What to produce »
Every line of the records that holds the word "https" should be copied out.

Recorded data section start

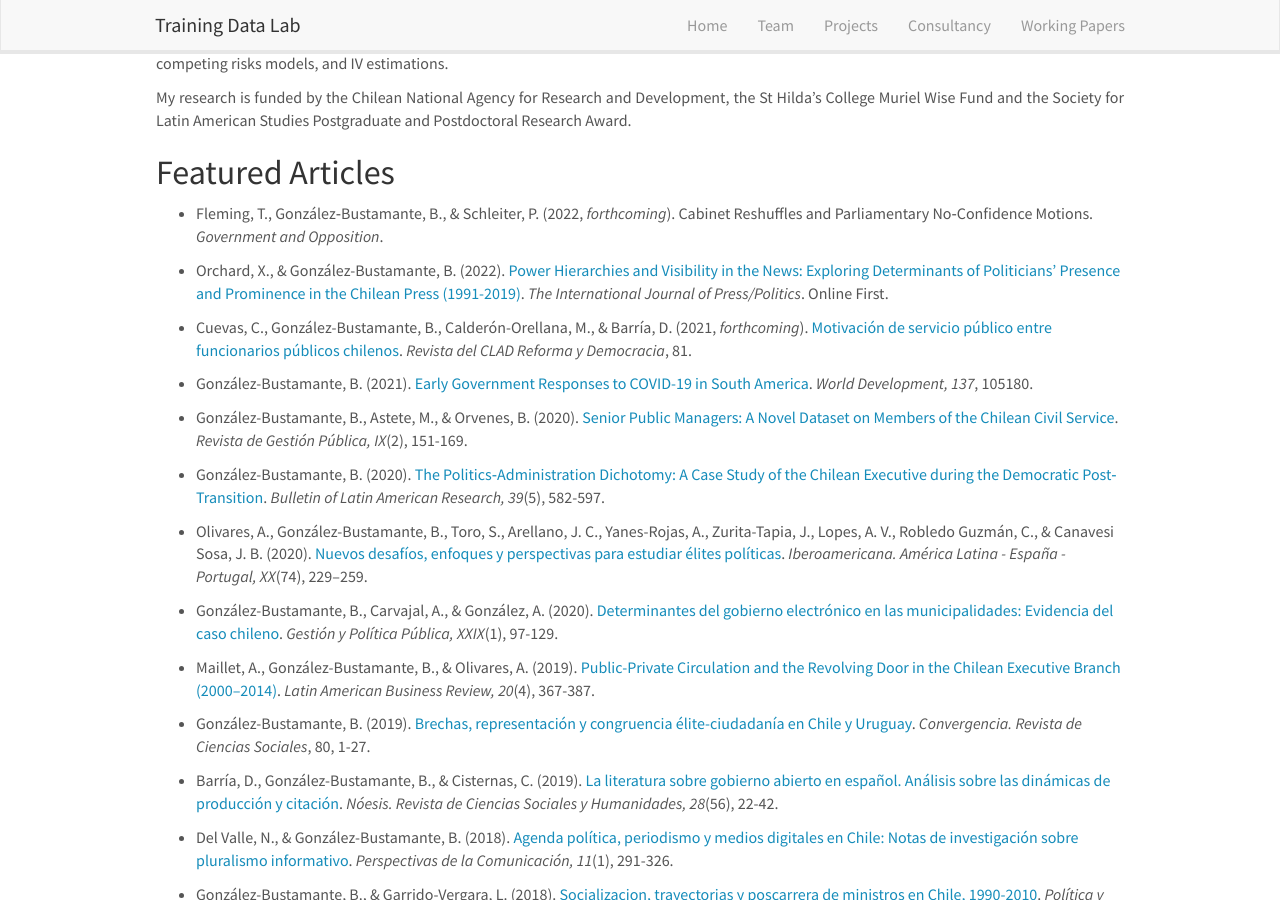
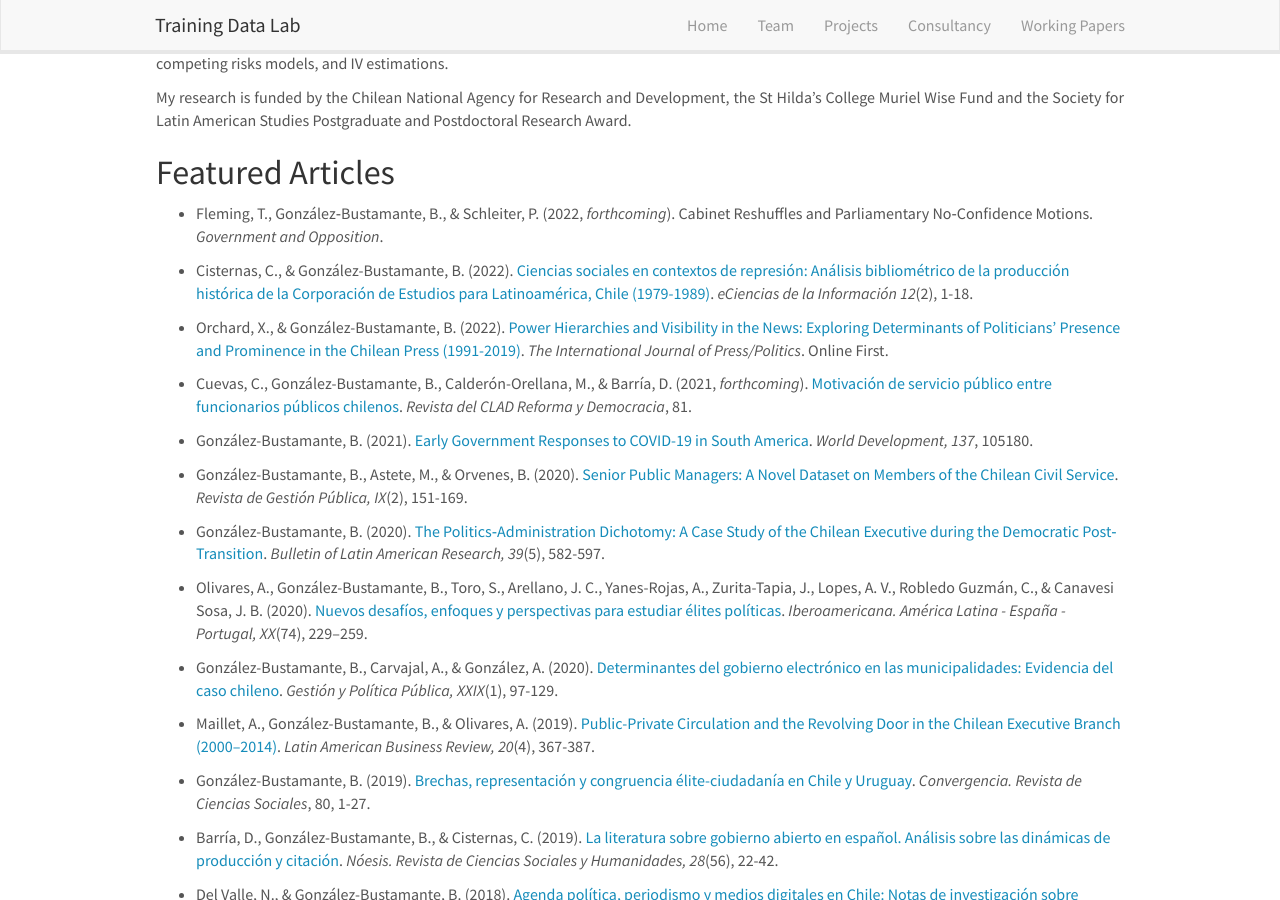
Before and after one commit to training-datalab/old-training-datalab.com, a Jekyll site: the page built from _pages/bgonzalezbustamante.md, in a window 1280 px wide and 900 px high, scrolled down 369 px. Built offline with Jekyll 4.4.1, drawn with Linux system fonts in a browser that asks for light colours; nearby versions of some CDN libraries.

Commit message:
Update bgonzalezbustamante.md

```diff
--- a/_pages/bgonzalezbustamante.md
+++ b/_pages/bgonzalezbustamante.md
@@ -21,6 +21,8 @@ permalink: /team/bgonzalezbustamante/
 ## Featured Articles
 
 * Fleming, T., González‑Bustamante, B., & Schleiter, P. (2022, *forthcoming*). Cabinet Reshuffles and Parliamentary No‑Confidence Motions. *Government and Opposition*.
+
+* Cisternas, C., & González-Bustamante, B. (2022). <a href="https://revistas.ucr.ac.cr/index.php/eciencias/article/view/50078" target="_blank">Ciencias sociales en contextos de represión: Análisis bibliométrico de la producción histórica de la Corporación de Estudios para Latinoamérica, Chile (1979-1989)</a>. *eCiencias de la Información 12*(2), 1-18.
 
 * Orchard, X., & González-Bustamante, B. (2022). <a href="https://doi.org/10.1177/19401612221089482" target="_blank">Power Hierarchies and Visibility in the News: Exploring Determinants of Politicians’ Presence and Prominence in the Chilean Press (1991-2019)</a>. *The International Journal of Press/Politics*. Online First.
 
```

Recorded data section end

Reply »
+* Cisternas, C., & González-Bustamante, B. (2022). <a href="https://revistas.ucr.ac.cr/index.php/eciencias/article/view/50078" target="_blank">Ciencias sociales en contextos de represión: Análisis bibliométrico de la producción histórica de la Corporación de Estudios para Latinoamérica, Chile (1979-1989)</a>. *eCiencias de la Información 12*(2), 1-18.
 * Orchard, X., & González-Bustamante, B. (2022). <a href="https://doi.org/10.1177/19401612221089482" target="_blank">Power Hierarchies and Visibility in the News: Exploring Determinants of Politicians’ Presence and Prominence in the Chilean Press (1991-2019)</a>. *The International Journal of Press/Politics*. Online First.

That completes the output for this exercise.